Around 50 to 60 years ago, fundamental changes took place in all areas of arts and crafts, which are often referred to as “applied arts.” We have reported extensively on the protagonists of the new, artistic jewelry and modern jewelry design of that era, both nationally and internationally. Changes and current developments in artisanal ceramics and other fields of arts and crafts have likewise been a recurring theme of Art Aurea in portraits, obituaries and discussions of exhibitions.
In her recently reissued book, Seeing Things – Collected Writing on Art, Craft and Design, which has been expanded to include the 2010s, Alison Britton discusses seminal exhibitions, explores the relationship between art and craft, and questions whether thinking in terms of disciplines is still relevant and in which traditions her own oeuvre fits. This is particularly interesting because a historical shift in all areas of craft has been underway since the 1970s. The Dutch art historian, author and curator Thimo te Duits elaborates on essential aspects of this for Art Aurea.
The portrait of Eva Maisch also reveals a change whose significance goes far beyond arts and crafts. Supported by her husband Walter Jäckl, this Franconian gallery owner and goldsmith has exhibited works by contemporary artists from almost every field in Würzburg’s Sterngasse since 2004. With the exception of a few goldsmiths’ workshops, the cathedral city on the Main River had previously been a blank spot on the map for artistic craftsmanship. The couple invited their now well-informed clientele to the nearby winegrowing village of Lindelbach for the first time in 2019. Julie Metzdorf’s text and Ulrike Myrzik’s photographs document the transformation from a former farmstead to an oasis and meeting place for sophisticated arts and crafts.
Alide and Dieter Amick are in the process of reclaiming a piece of industrial culture from the late 19th and early 20th centuries. It all began at a flea market in Munich, where the Amicks were irresistibly tempted to acquire an old three-legged Rowac stool. Brought to our attention by gallery owner André Kirbach, the couple told us a remarkable story, which reveals that it is indeed possible to swim against the current of rapid change, which blindly sweeps away even good things.
Other Topics in Art Aurea, Issue No. 51, Spring 2023
We present four designers in our “Arts Crafts World” section:
Gigi Mariani. Constant research has enabled this goldsmith from Modena to develop the historic technique of niello to a new maturity.
Mareike Lienau. The Berlin-based designer found a traditional manufactory in Nepal, where her rug designs are crafted in the highest handmade quality.

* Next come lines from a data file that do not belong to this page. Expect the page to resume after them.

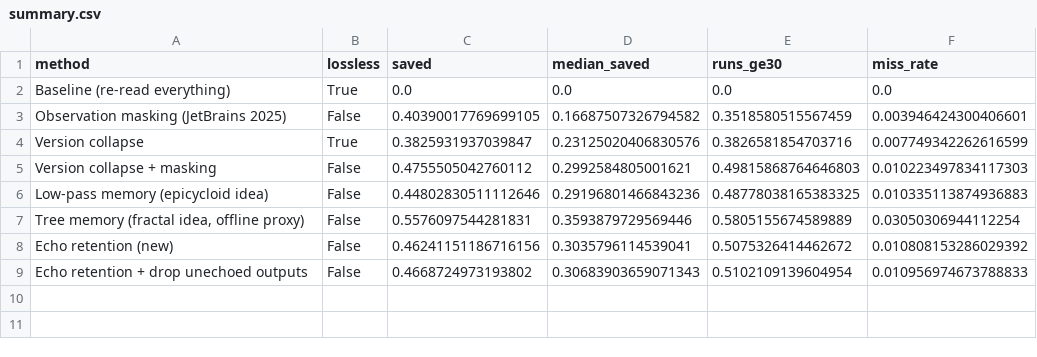
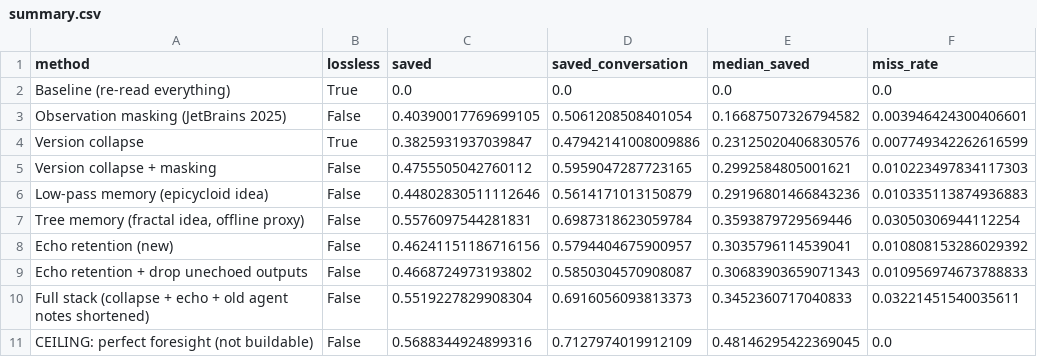
Before and after one commit to Saverio3/agent-context, a CSV file: results/nebius/summary.csv, drawn as a sheet; removed rows and columns are numbered as before the commit, all else as after; the diff names each change by its address in the sheet, - before the commit and + after, or states it on an @@ line.

```diff
--- a/results/nebius/summary.csv
+++ b/results/nebius/summary.csv
+column D (saved_conversation), rows 2-9: 0.0 | 0.5061208508401054 | 0.47942141008009886 | 0.5959047287723165 | 0.5614171013150879 | 0.6987318623059784 | 0.5794404675900957 | 0.5850304570908087
-column E (runs_ge30), rows 2-9: 0.0 | 0.3518580515567459 | 0.3826581854703716 | 0.49815868764646803 | 0.48778038165383325 | 0.5805155674589889 | 0.5075326414462672 | 0.5102109139604954
+row 10: Full stack (collapse + echo + old agent notes shortened) | False | 0.5519227829908304 | 0.6916056093813373 | 0.3452360717040833 | 0.03221451540035611
+row 11: CEILING: perfect foresight (not buildable) | False | 0.5688344924899316 | 0.7127974019912109 | 0.48146295422369045 | 0.0
```
Also changed, not shown: results/swegym/summary.csv, 2 other files.
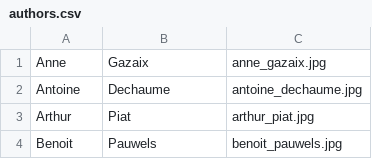
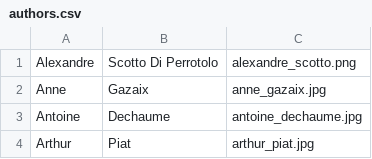
Before and after one commit to gemseo/gemseo, a CSV file: doc_src/_static/authors/authors.csv, drawn as a sheet; only a part is shown; the shorter side is filled out with more unchanged rows.

Commit message:
Add author.

```diff
--- a/doc_src/_static/authors/authors.csv
+++ b/doc_src/_static/authors/authors.csv
@@ -1 +1,2 @@
+Alexandre,Scotto Di Perrotolo,alexandre_scotto.png
 Anne,Gazaix,anne_gazaix.jpg
```
Also changed, not shown: 1 other file.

Dagmar Christina Gerke. Photos as inspiration for dimensions, proportions and colors. Two cultures encounter each other in these glass bowls and cylinders.
Matthias Gschwendtner. The precisely milled surfaces of Gschwendtner’s chairs contrast with the tree’s bark and form the interface between nature and technology.
Review – Important Exhibitions and Competitions
20th International Silver Triennale 2022. The Works of the Winners.
Teximus Four. Triennial of Textile Art in Zug, Switzerland.
Craft & Design 2023. The special exhibitions of the International Craft Fair Munich, IHM.
Jewelry as a Pure Art Form. The Schmuck exhibition sets the standards.
Jewelry Design 2023. Simple but noble.
The Good Modernity. Exhibition at the Grassi Museum for Applied Art, Leipzig.
Seladon aus Longquan. Celadon from Longquan. Marianne Heller presents works by Chinese masters.
Kamazawa 2022. Japanese glass art exhibition as a global showcase for contemporary glass.
Art Aurea, Issue No. 51, Spring 2023, has 92 pages including its cover and is available in leading galleries and specialty stores for 12 euros (EU 14 euros) and by subscription. To order the magazine, send an email to firstname.lastname@example.org or go to https://artaurea.de/abonnement/